> _Data extracts_:

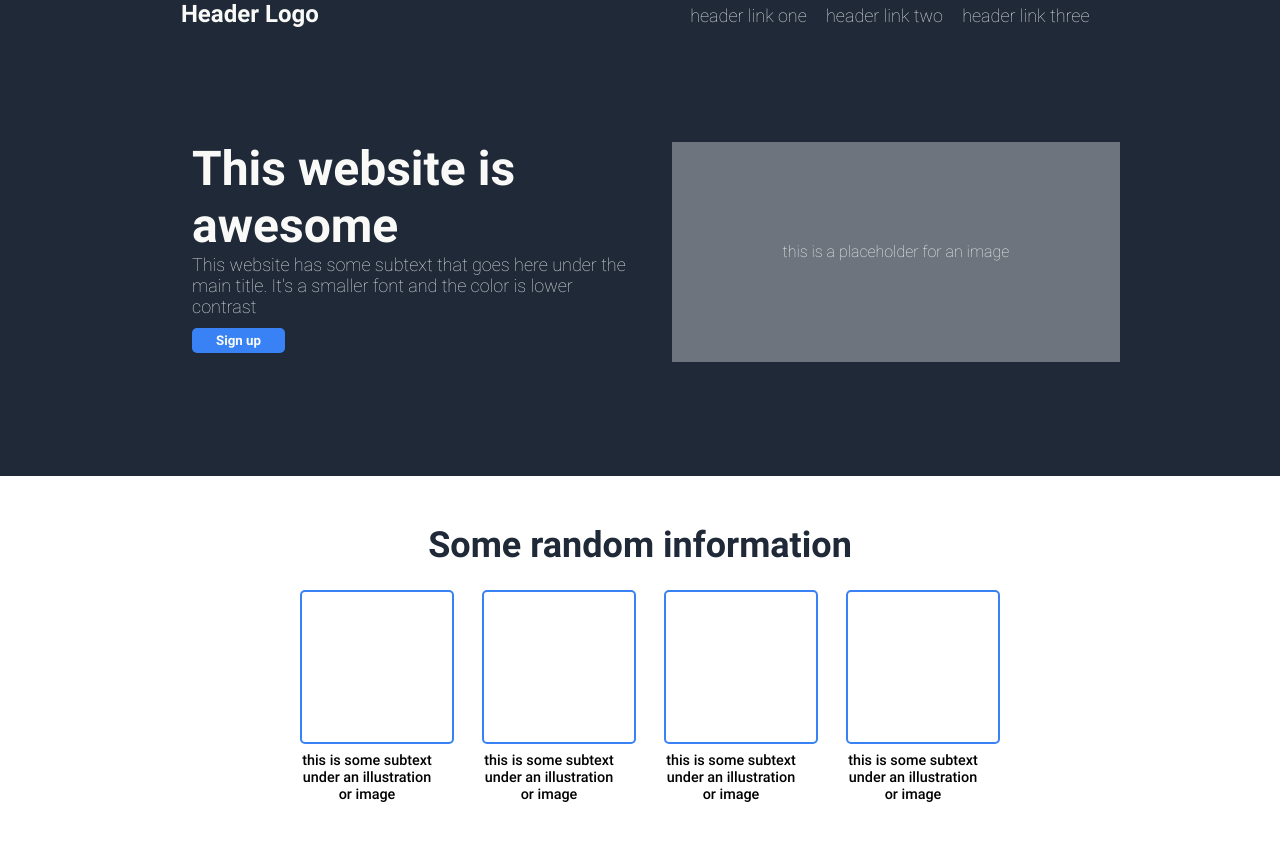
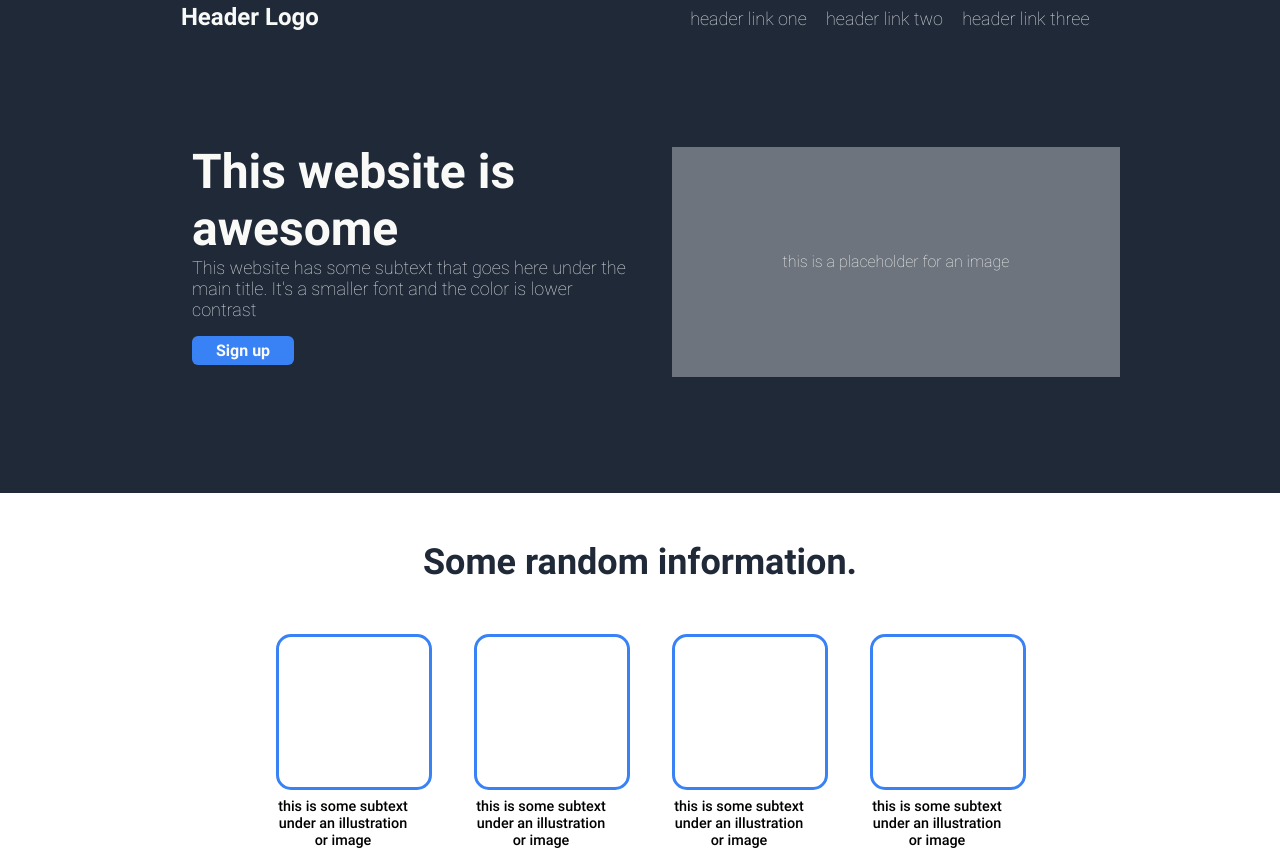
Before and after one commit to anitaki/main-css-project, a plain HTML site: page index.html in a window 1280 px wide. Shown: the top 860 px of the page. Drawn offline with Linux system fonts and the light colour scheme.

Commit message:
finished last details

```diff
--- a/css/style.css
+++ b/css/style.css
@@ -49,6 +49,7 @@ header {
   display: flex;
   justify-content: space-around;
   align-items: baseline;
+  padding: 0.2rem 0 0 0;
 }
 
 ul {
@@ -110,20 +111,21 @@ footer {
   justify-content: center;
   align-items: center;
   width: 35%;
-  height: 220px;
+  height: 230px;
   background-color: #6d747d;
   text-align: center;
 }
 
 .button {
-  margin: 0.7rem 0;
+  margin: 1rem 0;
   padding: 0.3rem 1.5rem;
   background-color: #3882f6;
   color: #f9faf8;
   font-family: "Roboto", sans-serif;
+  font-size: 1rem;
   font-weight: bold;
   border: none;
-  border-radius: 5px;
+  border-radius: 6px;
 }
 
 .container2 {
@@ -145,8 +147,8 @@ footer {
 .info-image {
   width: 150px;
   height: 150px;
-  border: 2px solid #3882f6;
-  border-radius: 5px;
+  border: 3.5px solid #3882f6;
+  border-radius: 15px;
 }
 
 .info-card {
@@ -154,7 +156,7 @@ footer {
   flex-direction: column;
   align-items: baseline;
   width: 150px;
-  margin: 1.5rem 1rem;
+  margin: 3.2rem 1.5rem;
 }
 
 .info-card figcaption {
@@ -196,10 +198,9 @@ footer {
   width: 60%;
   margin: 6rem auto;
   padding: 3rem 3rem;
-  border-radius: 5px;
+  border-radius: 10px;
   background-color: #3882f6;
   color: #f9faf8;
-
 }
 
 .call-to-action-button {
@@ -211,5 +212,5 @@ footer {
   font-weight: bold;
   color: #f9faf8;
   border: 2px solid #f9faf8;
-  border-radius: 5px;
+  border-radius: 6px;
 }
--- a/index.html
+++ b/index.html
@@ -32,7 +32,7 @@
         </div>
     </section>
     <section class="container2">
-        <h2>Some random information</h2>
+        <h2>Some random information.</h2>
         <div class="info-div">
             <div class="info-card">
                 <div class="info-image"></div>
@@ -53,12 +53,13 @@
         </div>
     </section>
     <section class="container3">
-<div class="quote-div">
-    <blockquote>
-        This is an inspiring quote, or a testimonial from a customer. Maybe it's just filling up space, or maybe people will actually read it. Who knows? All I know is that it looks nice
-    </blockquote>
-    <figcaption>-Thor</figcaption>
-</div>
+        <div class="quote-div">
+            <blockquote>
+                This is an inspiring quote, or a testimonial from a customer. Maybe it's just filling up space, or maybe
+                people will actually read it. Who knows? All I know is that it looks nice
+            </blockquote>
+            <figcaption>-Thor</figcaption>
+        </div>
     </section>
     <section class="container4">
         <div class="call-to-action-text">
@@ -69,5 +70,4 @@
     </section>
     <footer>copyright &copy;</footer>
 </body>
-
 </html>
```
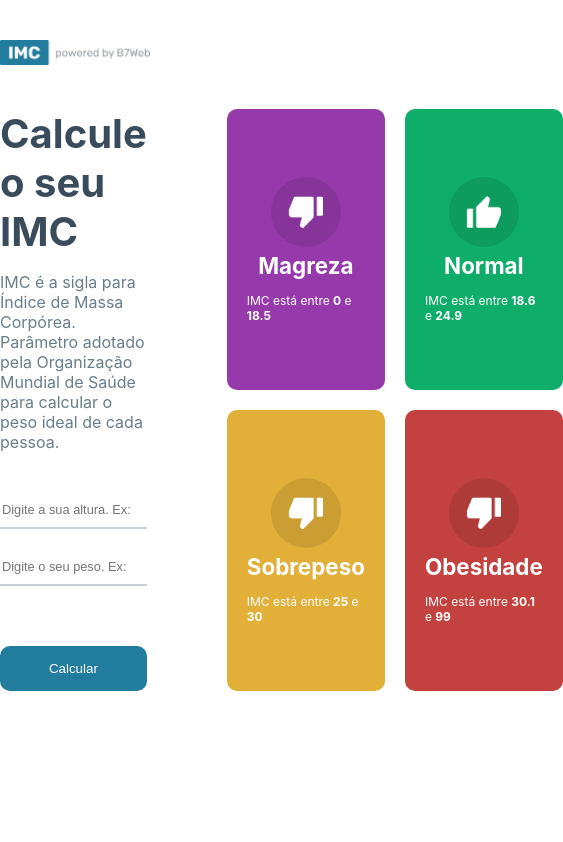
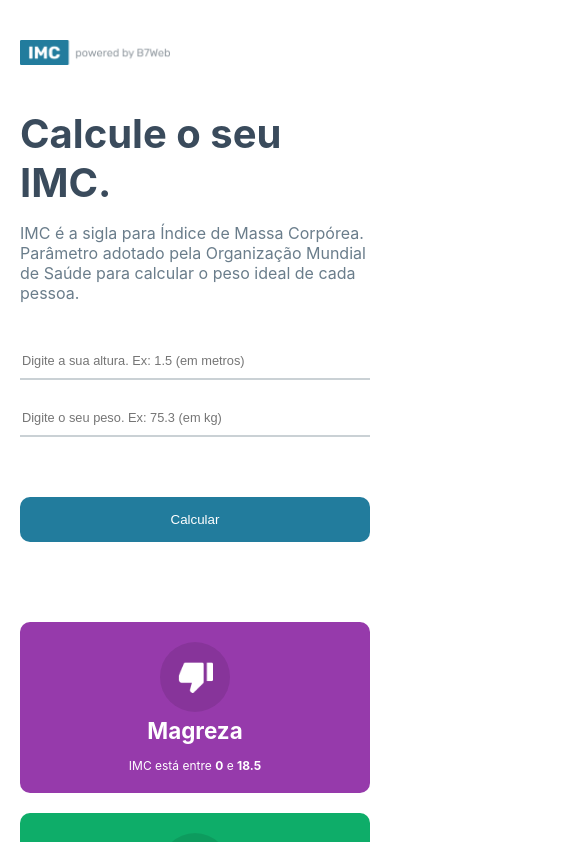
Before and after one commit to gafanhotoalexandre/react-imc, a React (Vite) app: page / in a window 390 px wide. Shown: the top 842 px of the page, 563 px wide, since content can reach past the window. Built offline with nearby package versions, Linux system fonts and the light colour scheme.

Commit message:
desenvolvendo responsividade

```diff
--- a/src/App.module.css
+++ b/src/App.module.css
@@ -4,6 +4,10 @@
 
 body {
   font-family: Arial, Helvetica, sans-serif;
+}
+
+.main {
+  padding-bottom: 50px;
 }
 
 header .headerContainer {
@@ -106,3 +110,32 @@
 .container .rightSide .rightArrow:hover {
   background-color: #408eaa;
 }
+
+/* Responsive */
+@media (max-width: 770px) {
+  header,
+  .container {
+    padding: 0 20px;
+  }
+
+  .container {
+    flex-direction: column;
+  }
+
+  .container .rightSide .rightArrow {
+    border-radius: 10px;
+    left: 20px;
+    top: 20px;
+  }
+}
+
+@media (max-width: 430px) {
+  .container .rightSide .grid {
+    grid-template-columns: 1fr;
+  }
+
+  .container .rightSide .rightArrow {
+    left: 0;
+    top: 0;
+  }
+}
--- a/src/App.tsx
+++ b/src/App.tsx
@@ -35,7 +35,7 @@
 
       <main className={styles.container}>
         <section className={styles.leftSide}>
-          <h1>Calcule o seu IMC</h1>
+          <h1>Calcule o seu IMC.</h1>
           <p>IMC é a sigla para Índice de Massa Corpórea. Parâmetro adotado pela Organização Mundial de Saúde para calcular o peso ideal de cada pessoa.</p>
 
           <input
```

> _Problem_: Return the listing above in full and exactly, omitting all pictures.

> _Response_:
Before and after one commit to anitaki/main-css-project, a plain HTML site: page index.html in a window 1280 px wide. Shown: the top 860 px of the page. Drawn offline with Linux system fonts and the light colour scheme.

Commit message:
finished last details

```diff
--- a/css/style.css
+++ b/css/style.css
@@ -49,6 +49,7 @@ header {
   display: flex;
   justify-content: space-around;
   align-items: baseline;
+  padding: 0.2rem 0 0 0;
 }
 
 ul {
@@ -110,20 +111,21 @@ footer {
   justify-content: center;
   align-items: center;
   width: 35%;
-  height: 220px;
+  height: 230px;
   background-color: #6d747d;
   text-align: center;
 }
 
 .button {
-  margin: 0.7rem 0;
+  margin: 1rem 0;
   padding: 0.3rem 1.5rem;
   background-color: #3882f6;
   color: #f9faf8;
   font-family: "Roboto", sans-serif;
+  font-size: 1rem;
   font-weight: bold;
   border: none;
-  border-radius: 5px;
+  border-radius: 6px;
 }
 
 .container2 {
@@ -145,8 +147,8 @@ footer {
 .info-image {
   width: 150px;
   height: 150px;
-  border: 2px solid #3882f6;
-  border-radius: 5px;
+  border: 3.5px solid #3882f6;
+  border-radius: 15px;
 }
 
 .info-card {
@@ -154,7 +156,7 @@ footer {
   flex-direction: column;
   align-items: baseline;
   width: 150px;
-  margin: 1.5rem 1rem;
+  margin: 3.2rem 1.5rem;
 }
 
 .info-card figcaption {
@@ -196,10 +198,9 @@ footer {
   width: 60%;
   margin: 6rem auto;
   padding: 3rem 3rem;
-  border-radius: 5px;
+  border-radius: 10px;
   background-color: #3882f6;
   color: #f9faf8;
-
 }
 
 .call-to-action-button {
@@ -211,5 +212,5 @@ footer {
   font-weight: bold;
   color: #f9faf8;
   border: 2px solid #f9faf8;
-  border-radius: 5px;
+  border-radius: 6px;
 }
--- a/index.html
+++ b/index.html
@@ -32,7 +32,7 @@
         </div>
     </section>
     <section class="container2">
-        <h2>Some random information</h2>
+        <h2>Some random information.</h2>
         <div class="info-div">
             <div class="info-card">
                 <div class="info-image"></div>
@@ -53,12 +53,13 @@
         </div>
     </section>
     <section class="container3">
-<div class="quote-div">
-    <blockquote>
-        This is an inspiring quote, or a testimonial from a customer. Maybe it's just filling up space, or maybe people will actually read it. Who knows? All I know is that it looks nice
-    </blockquote>
-    <figcaption>-Thor</figcaption>
-</div>
+        <div class="quote-div">
+            <blockquote>
+                This is an inspiring quote, or a testimonial from a customer. Maybe it's just filling up space, or maybe
+                people will actually read it. Who knows? All I know is that it looks nice
+            </blockquote>
+            <figcaption>-Thor</figcaption>
+        </div>
     </section>
     <section class="container4">
         <div class="call-to-action-text">
@@ -69,5 +70,4 @@
     </section>
     <footer>copyright &copy;</footer>
 </body>
-
 </html>
```
Before and after one commit to gafanhotoalexandre/react-imc, a React (Vite) app: page / in a window 390 px wide. Shown: the top 842 px of the page, 563 px wide, since content can reach past the window. Built offline with nearby package versions, Linux system fonts and the light colour scheme.

Commit message:
desenvolvendo responsividade

```diff
--- a/src/App.module.css
+++ b/src/App.module.css
@@ -4,6 +4,10 @@
 
 body {
   font-family: Arial, Helvetica, sans-serif;
+}
+
+.main {
+  padding-bottom: 50px;
 }
 
 header .headerContainer {
@@ -106,3 +110,32 @@
 .container .rightSide .rightArrow:hover {
   background-color: #408eaa;
 }
+
+/* Responsive */
+@media (max-width: 770px) {
+  header,
+  .container {
+    padding: 0 20px;
+  }
+
+  .container {
+    flex-direction: column;
+  }
+
+  .container .rightSide .rightArrow {
+    border-radius: 10px;
+    left: 20px;
+    top: 20px;
+  }
+}
+
+@media (max-width: 430px) {
+  .container .rightSide .grid {
+    grid-template-columns: 1fr;
+  }
+
+  .container .rightSide .rightArrow {
+    left: 0;
+    top: 0;
+  }
+}
--- a/src/App.tsx
+++ b/src/App.tsx
@@ -35,7 +35,7 @@
 
       <main className={styles.container}>
         <section className={styles.leftSide}>
-          <h1>Calcule o seu IMC</h1>
+          <h1>Calcule o seu IMC.</h1>
           <p>IMC é a sigla para Índice de Massa Corpórea. Parâmetro adotado pela Organização Mundial de Saúde para calcular o peso ideal de cada pessoa.</p>
 
           <input
```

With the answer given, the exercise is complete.